Prince George's State's Attorney Arthur (Bud) Marshall Jr., the county's chief prosecutor for 24 years, said yesterday he has rejected a proposal from County Executive Parris Glendening to withdraw from the state's attorney's race this year and to run instead for a Circuit Court judgeship.

The three-pronged deal, as described yesterday by Marshall and Glendening, would have had Marshall run for the seat currently held by Circuit Court Judge James H. Taylor, who is unopposed for reelection. As part of the arrangement, Marshall and Glendening said, Taylor would withdraw from the judicial race and would take a newly created position in Glendening's office.

The moves would leave Alex Williams, whom Glendening supports and who is the first black candidate to run for a countywide office, as the only Democrat running for state's attorney.

Marshall said he told Taylor earlier this week that he was not interested in the arrangement. "I'm running for state's attorney," he said.

Marshall's comments yesterday contradict statements he made last week that are published in some editions of today's Maryland Weekly. In that story about the state's attorney's race, Marshall said he had heard talk about an offer involving his withdrawal from the race but had not been approached by anyone. However, Marshall said in the interview for the weekly story, that he wasn't interested in dropping out of the state's attorney's race.

Glendening said yesterday that neither Marshall nor Taylor had declined the offer. Taylor could not be reached for comment.

The county executive said the arrangement would produce a strong and diverse local ticket that would include the seven incumbent state senators and himself. Glendening said he met with six of the seven senators yesterday and they agreed to endorse each other. But they could not agree on the state's attorney's race, he said, or the governor's and U.S. Senate races.

"I believe it would be to everyone's benefit" for such an arrangement to develop, Glendening said. "I hope that something like it does work out."

Glendening said it would provide an opportunity to open the political process to the county's growing black population, which helped the Rev. Jesse Jackson capture a plurality of the county's vote in the 1984 Democratic presidential primary.

Marshall said he came up with his own scenario to get a Circuit Court judgeship, a position for which he ran unsuccessfully two years ago. Marshall told Taylor on Monday that he would withdraw from the state's attorney's race if Taylor -- one of two black Circuit Court judges and the county's first black prosecutor -- wanted to be state's attorney.

"If it's just a matter of having someone who is black in the office," Marshall said, "why not Jim Taylor?"

Marshall said Taylor has not responded to his idea.

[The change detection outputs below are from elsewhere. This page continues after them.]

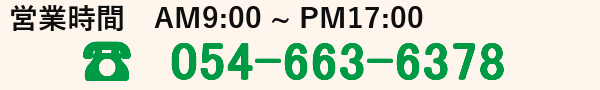
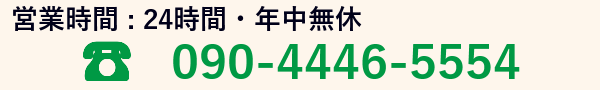
2023.8.18

Changed region(s): [[0.27, 0.4667, 0.87, 0.8889], [0.0, 0.0444, 0.72, 0.3556], [0.3, 0.8667, 0.36, 0.8889]]

diff --git a/js/plugins/HyperLink2.js b/js/plugins/HyperLink2.js
@@ -49,7 +49,7 @@
 			window.RPGAtsumaru.popups.openLink(url);
 		} else if (this._errorPrinter) {
 			//var link = '<a href="' + url + '" target="new" id="HyperLink" style="color:#000000;font-size: 5vw;background-color: #c8e0a4;text-decoration: none;position: absolute;top: 260%;margin-left: auto;margin-right: auto;height: 5vh;" rel="noopener">' + title + '</a>';
-			var link = '<a href="tel:09042292545"><img src="tel_banner.jpg" alt="電話でのお問合せ　☎054-622-4929 スマートフォンをご利用の場合、こちらをタップすることで電話をかけることができます" style="color:#000000;font-size: 5vw;background-color: #c8e0a4;text-decoration: none;position: absolute;top: 260%;left: 5%;height: 12vh;" rel="noopener"></a>';
+			var link = '<a href="tel:09044465554"><img src="tel_banner.jpg" alt="電話でのお問合せ　☎090-4446-5554 スマートフォンをご利用の場合、こちらをタップすることで電話をかけることができます" style="color:#000000;font-size: 5vw;background-color: #c8e0a4;text-decoration: none;position: absolute;top: 260%;left: 5%;height: 12vh;" rel="noopener"></a>';
 			this._errorPrinter.innerHTML = this._makeErrorHtml(description, link);
 			var a = document.getElementById('HyperLink');
 
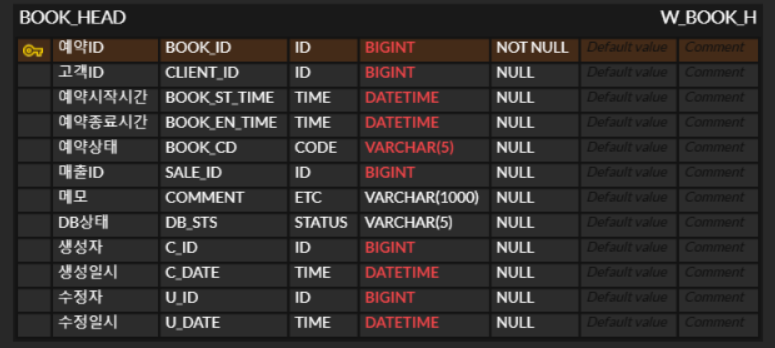
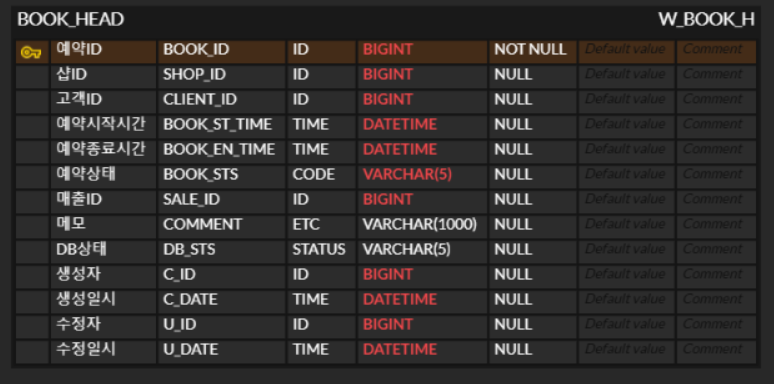
build :패키지 구조 생성
패키지 구조 생성
DB Table 변경

diff --git a/src/main/java/wr/app/entity/BaseEntity.java b/src/main/java/wr/app/entity/BaseEntity.java
@@ -1,0 +1,38 @@
+package wr.app.entity;
+
+
+import jakarta.persistence.Column;
+import jakarta.persistence.EntityListeners;
+import jakarta.persistence.MappedSuperclass;
+import lombok.Getter;
+import lombok.Setter;
+import org.springframework.data.annotation.CreatedBy;
+import org.springframework.data.annotation.CreatedDate;
+import org.springframework.data.annotation.LastModifiedBy;
+import org.springframework.data.annotation.LastModifiedDate;
+import org.springframework.data.jpa.domain.support.AuditingEntityListener;
+
+import java.time.LocalDateTime;
+
+@MappedSuperclass
+@EntityListeners(AuditingEntityListener.class)
+@Getter
+@Setter
+public abstract class BaseEntity {
+
+    private String dbSts;
+
+    @CreatedBy
+    @Column(updatable = false)
+    private String cId;
+
+    @CreatedDate
+    @Column(updatable = false)
+    private LocalDateTime cDate;
+
+    @LastModifiedBy
+    private String uId;
+
+    @LastModifiedDate
+    private LocalDateTime uDate;
+}

diff --git a/src/main/java/wr/app/entity/book/BookH.java b/src/main/java/wr/app/entity/book/BookH.java
@@ -6,12 +6,13 @@ import jakarta.persistence.Id;
 import jakarta.persistence.Table;
 import lombok.Getter;
 import lombok.Setter;
+import wr.app.entity.BaseEntity;
 
 
 @Entity
 @Getter @Setter
 @Table(name = "w_book_h")
-public class BookH {
+public class BookH extends BaseEntity {
 
     @Id
     @Column(name="BOOK_ID")
@@ -36,9 +37,5 @@ public class BookH {
     book_sts varchar(5)	,
     sale_id	bigint	,
     comment	varchar(1000)	,
-    db_sts	varchar(5)	,
-    c_id	bigint	,
-    c_date	datetime	,
-    u_id	bigint	,
-    u_date	datetime*/
+    */
 }

diff --git a/src/main/java/wr/app/service/impl/book/BookServiceImpl.java b/src/main/java/wr/app/service/impl/book/BookServiceImpl.java
@@ -1,0 +1,9 @@
+package wr.app.service.impl.book;
+
+import org.springframework.stereotype.Service;
+import wr.app.service.book.BookService;
+
+@Service
+public class BookServiceImpl implements BookService {
+
+}

diff --git a/src/main/java/wr/app/service/book/BookService.java b/src/main/java/wr/app/service/book/BookService.java
@@ -1,0 +1,6 @@
+package wr.app.service.book;
+
+public interface BookService {
+
+
+}

diff --git a/src/main/java/wr/app/controller/BookController.java b/src/main/java/wr/app/controller/BookController.java
@@ -1,0 +1,4 @@
+package wr.app.controller;
+
+public class BookController {
+}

Williams, a former law clerk for Taylor and a former prosecutor in Marshall's office, said that he had heard rumors about Glendening's offer to Marshall but first heard details from the media yesterday. "It doesn't matter what comes of it," he said. "I'm in this race to stay.